UPDATE: Apple has posted a security update. 2017-001

Root-a-pocalyse. Root down. Root a toot toot. Many funny tweets today about a very serious issue. A bug was discovered in macOS 10.13 that enabled anyone to login with a root account. With no password. Wow. Seriously. Yeah, that’s bad.

Bug discovered by Lemi Orhan Ergin.

I tested by clicking on the lock icon in System Preferences. Normally this requires an admin account. I was able to authenticate with “root” and no password. This actually also set root to no password. You can choose a password here and this makes it for you. How convenient. You can also login to the Mac via the login window. With root. And no password. Crazy.

If your Mac is off it’s safe. Not joking. If your FileVault protected drive is encrypted and your mac is turned off then you’re good. If you Mac is turned on and you’ve logged in at least once (or at least decrypted the drive on boot) then you’re not safe.

What can you do? Change the root password and set the shell to false. Until Apple fixes this. Should be anytime now. Or soon.

dscl . -passwd /Users/root “random or very secure password here”

dscl . -create /Users/root UserShell /usr/bin/false

Read a comprehensive explanation on Rich Trouton’s site:  Der Flounder blog

 

Setting up Secure Munki

So you’ve set up Munki to deploy software to your Macs by following the basic set up here: Set up Munki, and now you want to set it up more securely.

You need two things. 1) a cert and 2) a secure repo

  • TRUST US

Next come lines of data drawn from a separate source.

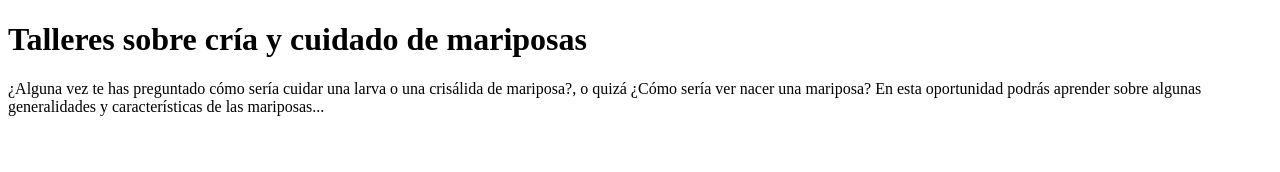
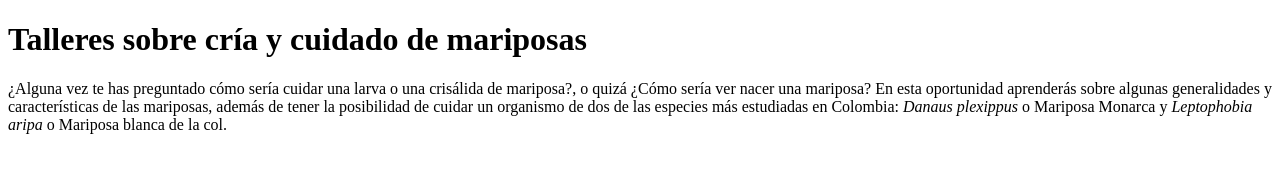
Before and after one commit to biocunboya/biocunboya.github.io, a plain HTML site: page pages/talleres.html in a window 1280 px wide. Drawn offline with Linux system fonts and the light colour scheme.

Commit message:
Agregué info sobre talleres

```diff
--- a/pages/talleres.html
+++ b/pages/talleres.html
@@ -1,12 +1,19 @@
 <!DOCTYPE html>
 <html lang="en">
   <head>
-	<meta charset="UTF-8">
-	<meta name="viewport" content="width=device-width, initial-scale=1.0">
+    <meta charset="UTF-8" />
+    <meta name="viewport" content="width=device-width, initial-scale=1.0" />
     <title>Document</title>
   </head>
   <body>
     <h1>Talleres sobre cría y cuidado de mariposas</h1>
-	<p>¿Alguna vez te has preguntado cómo sería cuidar una larva o una crisálida de mariposa?, o quizá ¿Cómo sería ver nacer una mariposa? En esta oportunidad podrás aprender sobre algunas generalidades y características de las mariposas...</p>
+    <p>
+      ¿Alguna vez te has preguntado cómo sería cuidar una larva o una crisálida
+      de mariposa?, o quizá ¿Cómo sería ver nacer una mariposa? En esta
+      oportunidad aprenderás sobre algunas generalidades y características de
+      las mariposas, además de tener la posibilidad de cuidar un organismo de
+      dos de las especies más estudiadas en Colombia: <i>Danaus plexippus</i> o
+      Mariposa Monarca y <i>Leptophobia aripa</i> o Mariposa blanca de la col.
+    </p>
   </body>
 </html>
```
Lines whose indentation alone changed are shown as unchanged.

The optimal situation is a trusted secure certificate for your server from a reputable certificate authority, if you don’t have that, or want to use the self-signed certificate your server has then your Munki Mac clients will need to trust this certificate.

Export out the cert from Server Admin if you’re using that to manage your Mac mini server. Place this cert file on your clients (using ARD, or other methods) then use the security command to get the Mac clients to trust this cert.

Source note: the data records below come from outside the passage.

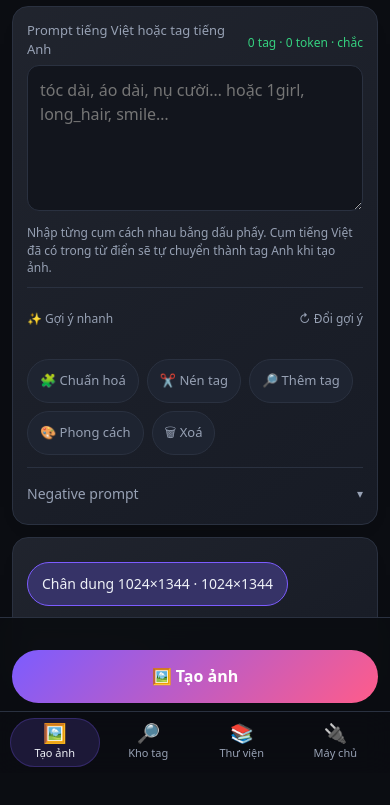
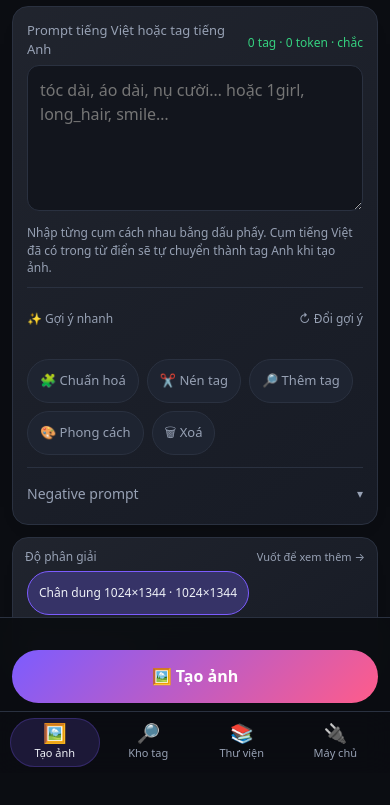
Before and after one commit to manhlee1196-boop/ai-anime3, a plain HTML site: page mobile/app/index.html in a window 390 px wide. Shown: the part 71-876 px from the top of the page. Drawn offline with Linux system fonts and the light colour scheme; no server answers.

Commit message:
feat: thu gọn bộ chọn độ phân giải mobile
Co-authored-by: arena-agent <297053741+arena-agent@users.noreply.github.com>

```diff
--- a/mobile/app/index.html
+++ b/mobile/app/index.html
@@ -72,9 +72,13 @@
       </details>
     </div>
 
-    <div class="card">
-      <div class="chips" id="sizeChips"></div>
-      <div class="chips" id="ratingChips"></div>
+    <div class="card generation-options">
+      <div class="option-head">
+        <span>Độ phân giải</span>
+        <span class="option-hint">Vuốt để xem thêm →</span>
+      </div>
+      <div class="chips size-chips" id="sizeChips" role="group" aria-label="Độ phân giải ảnh"></div>
+      <div class="chips rating-chips" id="ratingChips" role="group" aria-label="Mức nội dung"></div>
       <details class="details">
         <summary>Tham số nâng cao</summary>
         <div class="grid2">
--- a/mobile/app/styles.css
+++ b/mobile/app/styles.css
@@ -227,6 +227,51 @@ input::-webkit-outer-spin-button, input::-webkit-inner-spin-button { -webkit-app
 .danger { background: color-mix(in srgb, var(--bad) 22%, var(--card-2)); border-color: color-mix(in srgb, var(--bad) 45%, transparent); color: #ffd7db; }
 .danger-text { color: var(--bad); }
 .danger.big { padding: 15px 20px; font-size: 16px; justify-content: center; }
+
+/* Khu vực kích thước gọn trên màn hình hẹp: 9 preset nằm trong một hàng
+   vuốt ngang thay vì chiếm 4–5 hàng. Vùng chạm vẫn giữ tối thiểu 44 px. */
+.generation-options { padding: 10px 12px; }
+.option-head {
+  display: flex;
+  align-items: center;
+  justify-content: space-between;
+  gap: 8px;
+  color: var(--muted);
+  font-size: 12px;
+  line-height: 18px;
+}
+.option-hint { font-size: 11px; white-space: nowrap; }
+.size-chips {
+  flex-wrap: nowrap;
+  gap: 6px;
+  margin-top: 5px;
+  padding: 0 2px 4px;
+  overflow-x: auto;
+  overscroll-behavior-x: contain;
+  scrollbar-width: none;
+  -webkit-overflow-scrolling: touch;
+}
+.size-chips::-webkit-scrollbar { display: none; }
+.size-chips .chip {
+  flex: 0 0 auto;
+  padding: 7px 11px;
+  font-size: 12px;
+  line-height: 1.25;
+}
+.rating-chips {
+  display: grid;
+  grid-template-columns: repeat(4, minmax(0, 1fr));
+  gap: 6px;
+  margin-top: 5px;
+}
+.rating-chips .chip {
+  min-width: 0;
+  justify-content: center;
+  padding: 7px 4px;
+  font-size: 12px;
+}
+.generation-options .details { margin-top: 7px; padding-top: 5px; }
+.generation-options .details > summary { padding: 4px 0; font-size: 13px; }
 
 .switch {
   display: flex; align-items: center; gap: 10px;
--- a/mobile/app/sw.js
+++ b/mobile/app/sw.js
@@ -1,7 +1,7 @@
 /* Service worker: app cài ra màn hình chính vẫn mở được khi mạng chập chờn.
    Không bao giờ cache API/job/file — trạng thái và ảnh phải luôn là dữ liệu thật. */
 
-const CACHE = 'anime3-shell-v9';
+const CACHE = 'anime3-shell-v10';
 const SHELL = [
   './',
   './index.html',
```
Also changed, not shown: 1 other file.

security add-trusted-cert -d -r trustRoot -k “/Library/Keychains/System.keychain” “/private/tmp/name-of-server.cer”

REFERENCE: Rich Trouton’s blog goes into more detail and details a way to script this.

  •  SECURE IT

Use htpasswd to add a password to your Munki repo.

htpasswd -c .htpasswd munki

Edit the htaccess info

AuthType Basic
AuthName "Munki Repository"
AuthUserFile /path/to/your/munki/repo_root/.htpasswd
Require valid-user

Encode this password for Munki:

python -c 'import base64; print "Authorization: Basic %s" % base64.b64encode("USERNAME:PASSWORD")'
Authorization: Basic VVNFUk5BTUU6UEFTU1dPUkQ=

Push out this password to your Munki clients with ARD (or use some other method)

defaults write /Library/Preferences/ManagedInstalls.plist AdditionalHttpHeaders -array “Authorization: VVNFUk5BTUU6UEFTU1dPUkQ=”

Change the Munki RepoURL on all your clients to use the new secure URL

defaults write /Library/Preferences/ManagedInstalls SoftwareRepoURL “https://munkiserver/munki_repo”

REFERENCES:

Consult the Munki Wiki for: Basic authentication setup for Munki 

Ala Siu’s excellent write on securing munki

Notes:

Consider using a server made for securing Munki, like the Squirrel server from the MicroMDM project. More on this in another blog post.

Consider using certificate from a known reputable certificate authority such as Let’s Encrypt (the Squirrel server above automates the setup with Let’s Encrypt).

Further:

Another project which seeks to combine all these open source projects in the Munki ecosystem is Munki in a Box. There’s a secure branch of this project which setups a basic authentication as well but while it aims to simplify setting up a secure Munki it may be a bit confusing to set up at first glance. Test, and test again.